The next step is super easy—just cover it with plastic wrap and let it sit at room temperature. The actual time you need to let it sit is variable—I’ve heard some coffee shops allow theirs to sit for 10 hours, and some up to 24 hours. We allowed our batch to sit for 15 hours, and it turned out great.
Once you come back to your batch, hold your Toddy over your glass jar and pull the plug! Place the Toddy over your glass container and let it drain. It’ll take between 10-30 minutes. If it looks like it’s having trouble draining, you might need to grab a spoon and stir the grounds around the filter area.
And you’re done! You now have a full batch of cold brew concentrate. Treat this concentrate like espresso—you can drink it as is, but take it easy, or you’ll get the jitters. Here are a few other ways you can use your cold brew concentrate!
Pour 1 part concentrate to 2 parts milk or almond milk, and add ice! The toasted coconut makes the concentrate mildly sweet, so it’s kind of perfect just on its own, but you can always add a simple syrup or agave nectar if you’d like to sweeten it up.
And your cold brew coffee doesn’t have to be iced. If you’re more of a hot beverage person, but you like the taste of cold brew, you can mix 1 part cold brew concentrate to 2 parts boiling water, and you’ll have a nice little Americano situation.
Have you tried any other infusions with your cold brew coffee? You could try lavender, cinnamon sticks, or vanilla bean too!
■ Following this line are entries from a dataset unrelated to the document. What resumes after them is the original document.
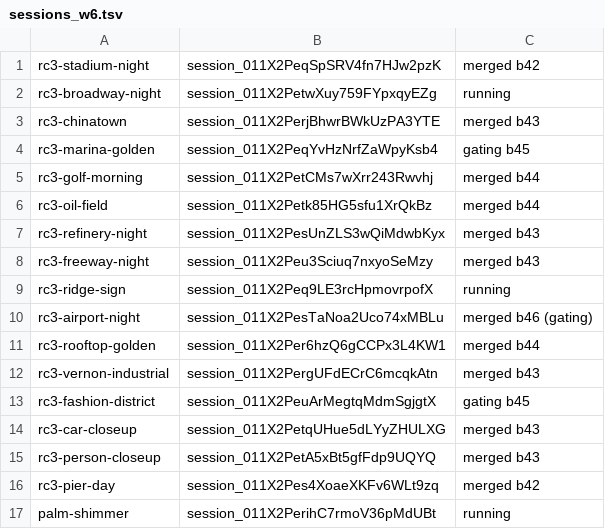
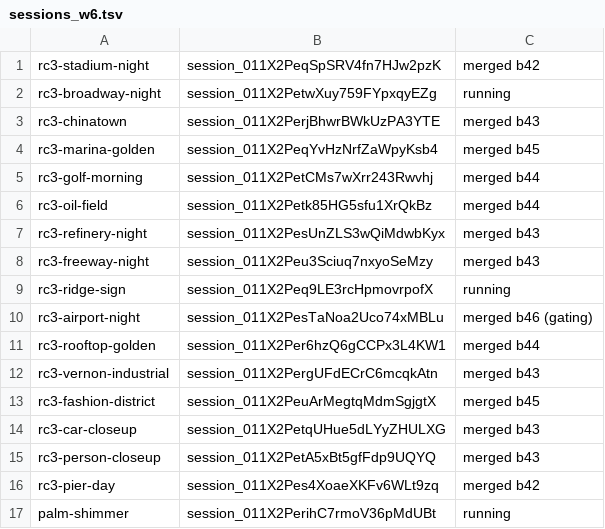
Before and after one commit to ashalluf/rando-game, a TSV file: sessions_w6.tsv, drawn as a sheet.

```diff
--- a/sessions_w6.tsv
+++ b/sessions_w6.tsv
@@ -3,3 +3,3 @@ rc3-broadway-night	session_011X2PetwXuy759FYpxqyEZg	running
 rc3-chinatown	session_011X2PerjBhwrBWkUzPA3YTE	merged b43
-rc3-marina-golden	session_011X2PeqYvHzNrfZaWpyKsb4	gating b45
+rc3-marina-golden	session_011X2PeqYvHzNrfZaWpyKsb4	merged b45
 rc3-golf-morning	session_011X2PetCMs7wXrr243Rwvhj	merged b44
@@ -12,3 +12,3 @@ rc3-rooftop-golden	session_011X2Per6hzQ6gCCPx3L4KW1	merged b44
 rc3-vernon-industrial	session_011X2PergUFdECrC6mcqkAtn	merged b43
-rc3-fashion-district	session_011X2PeuArMegtqMdmSgjgtX	gating b45
+rc3-fashion-district	session_011X2PeuArMegtqMdmSgjgtX	merged b45
 rc3-car-closeup	session_011X2PetqUHue5dLYyZHULXG	merged b43
```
I love experimenting with our Toddy at home, and I’d love new ideas, so let me know what you try. xo. Sarah
How to Make Cold Brew Coffee
step-by-step instructions to make cold brew coffee concentrate
- 16 oz. coffee ground on coarse
- 9 cups water cold or room temperature
If you’ve never used a Toddy before, rinse your filter out a little bit. Place your filter in the bottom of your Toddy, and insert the plug from the bottom of the Toddy (not inside). You’ll need to be able to pull the plug when your Toddy is full of coffee.
Next, pour your coarse grounds into the Toddy.
Add your water slowly. I usually add two cups at a time and then pause a minute. Make sure all of your grounds are wet and that you don’t have any dry grounds on top.
Cover the top with plastic wrap or foil and let it sit at room temperature. The actual time you need to let it sit is variable—at least 10 hours is good.
Once you come back to your batch, hold your Toddy over your glass jar and pull the plug! Place the Toddy over your glass container and let it drain. It’ll take between 10-30 minutes.
If it looks like it’s having trouble draining, you might need to grab a spoon and stir the grounds around the filter area.
Credits / / Author: Sarah Rhodes. Photography: Elsie Larson and Sarah Rhodes. Photos edited with Sunday from the Folk Collection.